Psalm 74; 1 Samuel 16:14–23; Revelation 20:1–6
Evil spirits or the “spirit of evil” has a presence in human culture throughout the ages. Even for those who have no deistic belief, there is an understanding that something is completely evil.
There was nothing positive about the Holocaust. In fact, most people would state that the men and women (for there were both) who created and perpetuated it were evil. There seems to be no question that there was a “spirit of evil” when it came to the Holocaust. The primary spirit of evil took the form of the other. Jews were the others (along with gypsies, we often ignore). Jews were blamed for the punitive consequences of World War I, which destroyed the German economy and culture (in some ways). This allowed a person such as Adolf Hitler to become the leader.
However, the Christian take on Hitler, as hard as it is, was that there was a possibility of redemption for him (along with all the others). How one could, on earth, move beyond what he led takes more than I could comprehend. The spirit of evil takes on many forms. Some of them seem benign. Some of them being obviously harmful. Christians over many years have argued over what makes something evil, or if something is indeed evil. A number of changes in American culture and law in the last few decades have certainly been at the fore.

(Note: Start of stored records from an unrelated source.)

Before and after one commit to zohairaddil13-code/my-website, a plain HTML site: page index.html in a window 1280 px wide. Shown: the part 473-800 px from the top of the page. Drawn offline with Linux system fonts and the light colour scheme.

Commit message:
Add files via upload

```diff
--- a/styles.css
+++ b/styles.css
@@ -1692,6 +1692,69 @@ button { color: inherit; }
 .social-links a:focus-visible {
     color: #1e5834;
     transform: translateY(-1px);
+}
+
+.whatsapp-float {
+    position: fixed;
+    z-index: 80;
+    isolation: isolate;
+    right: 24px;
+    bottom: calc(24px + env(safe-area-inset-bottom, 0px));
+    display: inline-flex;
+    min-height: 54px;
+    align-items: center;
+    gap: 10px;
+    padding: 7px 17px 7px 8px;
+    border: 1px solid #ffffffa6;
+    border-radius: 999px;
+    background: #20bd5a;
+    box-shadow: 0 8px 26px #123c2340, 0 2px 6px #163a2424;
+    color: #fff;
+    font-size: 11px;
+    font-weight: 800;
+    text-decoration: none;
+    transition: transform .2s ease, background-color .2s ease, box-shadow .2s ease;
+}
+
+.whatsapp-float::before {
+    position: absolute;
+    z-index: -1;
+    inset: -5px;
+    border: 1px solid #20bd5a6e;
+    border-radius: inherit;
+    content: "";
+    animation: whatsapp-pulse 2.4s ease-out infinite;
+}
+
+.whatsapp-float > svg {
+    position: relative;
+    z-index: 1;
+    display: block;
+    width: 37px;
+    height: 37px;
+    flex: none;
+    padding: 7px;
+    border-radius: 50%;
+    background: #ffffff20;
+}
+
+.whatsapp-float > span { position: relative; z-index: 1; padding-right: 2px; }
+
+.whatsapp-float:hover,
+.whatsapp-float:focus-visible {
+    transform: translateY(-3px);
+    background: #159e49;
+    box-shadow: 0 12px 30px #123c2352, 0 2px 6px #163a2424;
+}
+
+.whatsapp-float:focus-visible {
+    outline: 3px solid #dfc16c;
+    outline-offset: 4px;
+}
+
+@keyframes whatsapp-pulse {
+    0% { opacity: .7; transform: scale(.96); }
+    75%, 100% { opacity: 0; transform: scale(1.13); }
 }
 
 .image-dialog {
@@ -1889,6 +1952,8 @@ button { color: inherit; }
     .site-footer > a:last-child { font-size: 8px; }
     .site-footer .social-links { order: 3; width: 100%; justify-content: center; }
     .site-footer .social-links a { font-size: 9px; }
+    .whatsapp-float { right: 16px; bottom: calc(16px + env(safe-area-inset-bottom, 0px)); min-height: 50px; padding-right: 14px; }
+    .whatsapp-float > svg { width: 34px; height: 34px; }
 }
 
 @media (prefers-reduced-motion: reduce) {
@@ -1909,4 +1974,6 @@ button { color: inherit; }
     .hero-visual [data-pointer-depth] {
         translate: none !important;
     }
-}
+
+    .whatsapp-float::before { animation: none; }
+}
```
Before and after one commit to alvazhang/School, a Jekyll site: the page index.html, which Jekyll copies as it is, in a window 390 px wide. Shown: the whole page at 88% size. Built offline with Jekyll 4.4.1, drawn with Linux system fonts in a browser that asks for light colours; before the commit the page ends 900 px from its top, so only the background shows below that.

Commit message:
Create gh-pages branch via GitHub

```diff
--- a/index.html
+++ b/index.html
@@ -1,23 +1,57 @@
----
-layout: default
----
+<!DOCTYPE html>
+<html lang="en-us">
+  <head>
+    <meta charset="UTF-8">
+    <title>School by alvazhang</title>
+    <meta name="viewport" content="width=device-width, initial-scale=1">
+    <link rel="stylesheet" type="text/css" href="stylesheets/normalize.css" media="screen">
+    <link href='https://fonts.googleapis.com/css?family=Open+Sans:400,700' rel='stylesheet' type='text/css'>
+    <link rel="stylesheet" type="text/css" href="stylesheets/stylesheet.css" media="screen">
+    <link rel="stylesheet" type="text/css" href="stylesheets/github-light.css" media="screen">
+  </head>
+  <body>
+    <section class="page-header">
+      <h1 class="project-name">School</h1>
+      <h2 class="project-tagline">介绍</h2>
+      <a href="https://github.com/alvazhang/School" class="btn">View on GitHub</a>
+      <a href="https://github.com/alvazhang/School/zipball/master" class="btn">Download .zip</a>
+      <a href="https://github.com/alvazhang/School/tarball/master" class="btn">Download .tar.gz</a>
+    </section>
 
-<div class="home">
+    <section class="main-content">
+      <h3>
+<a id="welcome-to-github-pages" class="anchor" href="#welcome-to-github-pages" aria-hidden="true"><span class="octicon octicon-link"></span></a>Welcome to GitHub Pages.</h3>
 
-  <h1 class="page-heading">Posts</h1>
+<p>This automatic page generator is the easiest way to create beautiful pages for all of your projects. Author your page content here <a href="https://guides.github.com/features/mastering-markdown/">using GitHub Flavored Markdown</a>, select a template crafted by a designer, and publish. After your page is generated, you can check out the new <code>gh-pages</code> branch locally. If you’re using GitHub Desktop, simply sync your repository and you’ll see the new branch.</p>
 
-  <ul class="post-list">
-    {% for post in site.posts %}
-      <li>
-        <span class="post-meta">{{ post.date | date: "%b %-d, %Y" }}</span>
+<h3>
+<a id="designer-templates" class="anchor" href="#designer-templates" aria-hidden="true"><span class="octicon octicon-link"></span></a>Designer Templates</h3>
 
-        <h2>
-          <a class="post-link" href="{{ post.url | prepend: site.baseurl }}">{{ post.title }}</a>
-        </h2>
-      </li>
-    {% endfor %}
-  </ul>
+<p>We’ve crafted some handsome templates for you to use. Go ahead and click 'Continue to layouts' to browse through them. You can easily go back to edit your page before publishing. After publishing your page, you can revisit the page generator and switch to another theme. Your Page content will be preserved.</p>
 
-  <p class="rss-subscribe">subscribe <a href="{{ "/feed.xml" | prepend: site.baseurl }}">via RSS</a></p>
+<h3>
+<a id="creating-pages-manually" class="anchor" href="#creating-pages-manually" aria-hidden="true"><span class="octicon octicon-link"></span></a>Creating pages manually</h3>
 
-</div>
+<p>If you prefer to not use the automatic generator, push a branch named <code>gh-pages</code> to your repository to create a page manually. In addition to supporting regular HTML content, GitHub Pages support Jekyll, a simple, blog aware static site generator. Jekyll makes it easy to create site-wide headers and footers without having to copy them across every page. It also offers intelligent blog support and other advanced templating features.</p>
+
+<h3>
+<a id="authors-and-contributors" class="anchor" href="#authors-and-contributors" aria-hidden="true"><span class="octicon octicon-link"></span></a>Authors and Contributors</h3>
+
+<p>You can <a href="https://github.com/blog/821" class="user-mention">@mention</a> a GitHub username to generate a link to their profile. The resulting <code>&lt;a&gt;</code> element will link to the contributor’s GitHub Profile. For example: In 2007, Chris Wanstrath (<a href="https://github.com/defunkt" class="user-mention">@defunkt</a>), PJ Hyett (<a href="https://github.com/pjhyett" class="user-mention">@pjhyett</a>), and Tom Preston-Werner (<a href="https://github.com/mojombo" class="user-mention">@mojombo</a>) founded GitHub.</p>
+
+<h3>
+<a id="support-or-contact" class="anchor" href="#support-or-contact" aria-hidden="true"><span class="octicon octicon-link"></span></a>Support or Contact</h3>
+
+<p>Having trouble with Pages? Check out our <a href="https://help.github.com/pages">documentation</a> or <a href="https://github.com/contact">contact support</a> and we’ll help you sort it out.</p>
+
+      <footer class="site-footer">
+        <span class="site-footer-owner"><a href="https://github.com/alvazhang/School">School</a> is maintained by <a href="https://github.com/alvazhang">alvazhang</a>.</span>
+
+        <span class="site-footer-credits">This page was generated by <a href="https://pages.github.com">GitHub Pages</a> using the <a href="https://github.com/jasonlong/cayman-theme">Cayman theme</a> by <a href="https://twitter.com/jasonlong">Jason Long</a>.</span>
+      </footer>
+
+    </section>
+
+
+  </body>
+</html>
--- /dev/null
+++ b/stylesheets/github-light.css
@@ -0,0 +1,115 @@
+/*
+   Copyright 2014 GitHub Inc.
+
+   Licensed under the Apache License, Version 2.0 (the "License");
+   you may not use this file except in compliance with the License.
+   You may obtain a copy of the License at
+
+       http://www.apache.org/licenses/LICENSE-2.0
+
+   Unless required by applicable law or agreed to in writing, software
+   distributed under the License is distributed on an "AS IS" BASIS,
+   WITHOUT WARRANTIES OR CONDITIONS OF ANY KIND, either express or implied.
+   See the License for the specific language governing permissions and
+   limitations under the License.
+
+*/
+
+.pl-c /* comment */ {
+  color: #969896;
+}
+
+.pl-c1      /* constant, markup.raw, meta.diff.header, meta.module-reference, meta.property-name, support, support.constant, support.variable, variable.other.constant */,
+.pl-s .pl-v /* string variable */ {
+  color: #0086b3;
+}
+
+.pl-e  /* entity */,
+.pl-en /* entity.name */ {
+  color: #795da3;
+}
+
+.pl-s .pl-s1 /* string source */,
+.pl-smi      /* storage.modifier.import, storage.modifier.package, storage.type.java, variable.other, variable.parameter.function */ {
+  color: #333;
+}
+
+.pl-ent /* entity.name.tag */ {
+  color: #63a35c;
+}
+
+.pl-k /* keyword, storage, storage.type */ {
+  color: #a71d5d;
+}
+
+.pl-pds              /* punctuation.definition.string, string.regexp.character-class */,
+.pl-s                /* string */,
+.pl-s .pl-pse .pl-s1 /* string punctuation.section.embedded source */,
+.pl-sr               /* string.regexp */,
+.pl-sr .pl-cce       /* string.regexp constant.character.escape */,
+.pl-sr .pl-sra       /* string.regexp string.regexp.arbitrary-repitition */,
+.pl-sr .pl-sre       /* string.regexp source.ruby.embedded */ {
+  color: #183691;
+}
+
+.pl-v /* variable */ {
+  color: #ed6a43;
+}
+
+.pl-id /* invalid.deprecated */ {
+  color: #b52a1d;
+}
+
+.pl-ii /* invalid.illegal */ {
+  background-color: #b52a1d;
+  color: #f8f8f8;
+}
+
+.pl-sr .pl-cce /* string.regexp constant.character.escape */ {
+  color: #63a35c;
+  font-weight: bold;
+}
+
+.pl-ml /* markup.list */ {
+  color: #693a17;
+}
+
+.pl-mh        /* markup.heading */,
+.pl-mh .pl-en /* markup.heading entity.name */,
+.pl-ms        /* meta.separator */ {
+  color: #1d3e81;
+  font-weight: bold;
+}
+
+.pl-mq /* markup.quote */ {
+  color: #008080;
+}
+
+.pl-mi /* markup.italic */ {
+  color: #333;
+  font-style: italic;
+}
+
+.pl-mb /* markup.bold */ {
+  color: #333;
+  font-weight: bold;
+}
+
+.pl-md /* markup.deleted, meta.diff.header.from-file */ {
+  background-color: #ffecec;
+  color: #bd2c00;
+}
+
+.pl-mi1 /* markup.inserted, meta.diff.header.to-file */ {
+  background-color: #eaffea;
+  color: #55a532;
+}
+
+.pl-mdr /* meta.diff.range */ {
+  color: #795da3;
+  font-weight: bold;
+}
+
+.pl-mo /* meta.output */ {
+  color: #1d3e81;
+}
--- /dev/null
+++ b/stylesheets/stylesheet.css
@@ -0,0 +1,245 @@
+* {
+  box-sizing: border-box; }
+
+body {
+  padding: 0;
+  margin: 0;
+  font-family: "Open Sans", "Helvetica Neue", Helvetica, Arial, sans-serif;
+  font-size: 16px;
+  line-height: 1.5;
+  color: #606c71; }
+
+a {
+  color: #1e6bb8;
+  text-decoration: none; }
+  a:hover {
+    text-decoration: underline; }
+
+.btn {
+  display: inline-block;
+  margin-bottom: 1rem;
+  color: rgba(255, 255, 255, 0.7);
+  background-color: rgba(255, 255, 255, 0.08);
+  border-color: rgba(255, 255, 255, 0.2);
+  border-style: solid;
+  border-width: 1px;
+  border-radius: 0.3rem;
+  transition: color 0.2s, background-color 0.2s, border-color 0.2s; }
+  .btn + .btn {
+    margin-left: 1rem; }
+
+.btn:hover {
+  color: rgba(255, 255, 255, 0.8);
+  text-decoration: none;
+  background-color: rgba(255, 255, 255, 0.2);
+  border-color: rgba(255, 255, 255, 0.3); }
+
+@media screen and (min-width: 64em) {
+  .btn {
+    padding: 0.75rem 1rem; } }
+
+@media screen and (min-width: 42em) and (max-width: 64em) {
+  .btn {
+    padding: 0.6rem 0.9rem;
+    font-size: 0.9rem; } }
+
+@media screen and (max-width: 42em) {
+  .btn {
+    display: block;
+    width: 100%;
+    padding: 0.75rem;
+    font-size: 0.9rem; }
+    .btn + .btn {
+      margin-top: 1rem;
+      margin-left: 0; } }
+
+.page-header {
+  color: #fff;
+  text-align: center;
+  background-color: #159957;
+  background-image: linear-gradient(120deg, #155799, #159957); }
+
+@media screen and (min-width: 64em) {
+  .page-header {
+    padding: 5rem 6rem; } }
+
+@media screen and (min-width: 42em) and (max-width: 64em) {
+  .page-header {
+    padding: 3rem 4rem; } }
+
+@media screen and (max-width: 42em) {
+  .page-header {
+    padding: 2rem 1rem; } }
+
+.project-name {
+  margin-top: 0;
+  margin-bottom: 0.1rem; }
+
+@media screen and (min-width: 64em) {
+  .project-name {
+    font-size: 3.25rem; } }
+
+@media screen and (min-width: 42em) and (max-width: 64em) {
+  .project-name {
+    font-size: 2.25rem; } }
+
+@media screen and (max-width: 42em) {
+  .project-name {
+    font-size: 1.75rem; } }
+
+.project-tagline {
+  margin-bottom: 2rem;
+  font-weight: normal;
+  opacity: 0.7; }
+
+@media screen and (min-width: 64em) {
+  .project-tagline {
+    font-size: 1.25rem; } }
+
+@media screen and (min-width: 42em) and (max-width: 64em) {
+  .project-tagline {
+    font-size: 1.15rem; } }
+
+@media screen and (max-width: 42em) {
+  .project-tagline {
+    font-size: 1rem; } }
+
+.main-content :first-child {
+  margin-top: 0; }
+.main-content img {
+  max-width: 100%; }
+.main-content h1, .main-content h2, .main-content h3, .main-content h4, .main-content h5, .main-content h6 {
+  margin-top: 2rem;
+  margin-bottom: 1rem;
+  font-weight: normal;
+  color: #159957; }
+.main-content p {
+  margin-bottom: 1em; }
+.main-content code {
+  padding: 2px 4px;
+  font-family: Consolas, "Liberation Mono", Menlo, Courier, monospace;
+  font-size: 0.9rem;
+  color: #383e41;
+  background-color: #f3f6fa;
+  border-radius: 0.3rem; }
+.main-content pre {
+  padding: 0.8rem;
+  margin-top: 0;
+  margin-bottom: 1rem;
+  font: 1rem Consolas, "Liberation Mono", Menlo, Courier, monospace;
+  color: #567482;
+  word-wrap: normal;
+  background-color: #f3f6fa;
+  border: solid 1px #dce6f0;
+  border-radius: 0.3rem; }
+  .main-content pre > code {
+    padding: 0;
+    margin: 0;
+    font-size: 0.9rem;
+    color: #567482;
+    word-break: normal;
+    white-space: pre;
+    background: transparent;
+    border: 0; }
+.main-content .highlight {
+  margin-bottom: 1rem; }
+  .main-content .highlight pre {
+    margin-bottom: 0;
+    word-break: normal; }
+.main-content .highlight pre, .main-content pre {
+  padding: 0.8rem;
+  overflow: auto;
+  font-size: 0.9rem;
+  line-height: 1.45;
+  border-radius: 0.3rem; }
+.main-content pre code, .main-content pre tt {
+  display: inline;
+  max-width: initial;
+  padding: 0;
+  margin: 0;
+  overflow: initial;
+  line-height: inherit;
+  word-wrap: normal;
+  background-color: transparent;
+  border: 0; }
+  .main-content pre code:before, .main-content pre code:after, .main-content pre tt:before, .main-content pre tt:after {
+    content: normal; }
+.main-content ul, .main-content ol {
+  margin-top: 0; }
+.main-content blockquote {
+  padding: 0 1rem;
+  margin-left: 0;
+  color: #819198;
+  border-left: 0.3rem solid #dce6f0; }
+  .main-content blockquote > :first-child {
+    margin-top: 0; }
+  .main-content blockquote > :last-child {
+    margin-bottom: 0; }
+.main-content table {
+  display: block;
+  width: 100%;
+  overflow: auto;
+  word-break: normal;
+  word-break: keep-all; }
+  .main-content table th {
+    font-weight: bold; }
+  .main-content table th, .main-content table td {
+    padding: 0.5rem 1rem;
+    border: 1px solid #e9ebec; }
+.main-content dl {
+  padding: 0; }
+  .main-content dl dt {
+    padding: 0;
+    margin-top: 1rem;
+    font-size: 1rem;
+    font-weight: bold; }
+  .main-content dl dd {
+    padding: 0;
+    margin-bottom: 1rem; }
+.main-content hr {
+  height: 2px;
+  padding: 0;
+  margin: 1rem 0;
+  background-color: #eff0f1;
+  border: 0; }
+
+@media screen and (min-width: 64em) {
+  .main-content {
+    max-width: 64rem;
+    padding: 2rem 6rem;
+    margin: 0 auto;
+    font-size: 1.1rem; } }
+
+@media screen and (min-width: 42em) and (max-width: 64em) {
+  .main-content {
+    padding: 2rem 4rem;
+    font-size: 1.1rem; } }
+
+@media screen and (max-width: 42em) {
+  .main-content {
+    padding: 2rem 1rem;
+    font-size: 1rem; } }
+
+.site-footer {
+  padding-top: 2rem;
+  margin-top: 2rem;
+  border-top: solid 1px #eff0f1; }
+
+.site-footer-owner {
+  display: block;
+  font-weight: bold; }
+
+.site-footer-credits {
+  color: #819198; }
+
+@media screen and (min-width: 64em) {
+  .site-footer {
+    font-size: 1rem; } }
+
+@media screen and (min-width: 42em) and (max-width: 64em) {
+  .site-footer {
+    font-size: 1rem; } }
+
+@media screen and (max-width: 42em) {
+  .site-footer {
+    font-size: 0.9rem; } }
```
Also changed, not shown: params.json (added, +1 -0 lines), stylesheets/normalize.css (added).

The spirit of evil that Saul had sounds similar to a split personality. In many places, we read that Saul cared for, respected, and relied upon David. Yet, Saul would try to kill David in many ways, including by chasing him down with an army. The divergence of thinking certainly sounds like modern mental illness. Which leads us back to evil. If someone is mentally ill, is it a spirit of evil or is it something else?
Whatever guise or seeming, until all is over and we are at the throne of God, we will be dealing with a spirit of evil (or many spirits). While the Book of Revelation tells us the end (though God‘s victory doesn’t really come as a surprise), what it means that evil is bound for a thousand years, but will have to be released for a time after that is beyond us. We can guess, but it would only be a guess.
This not a suggestion for fatalism. If we believe that God is good, Jesus died for us, and that we have the Holy Spirit in us, then evil‘s presence is not pre-determined to lead to evil. It is our own thoughts and actions. Our actions, though, cannot be limited to our circle, but must also be part of our community.
- What do you think the difference is between evil, sin, and mistakes? How might understanding these 3 things adjust our interactions with the world?
- When was the last time you used “evil” in conversation? Was the context actually that of evil, or was it something different? If it was evil, what made it so? If it wasn’t truly evil, what might have been a better way to phrase it?
Lord, help us to guard our hearts against evil. Help us to understand your view of evil and to be those that bring light upon it. Amen.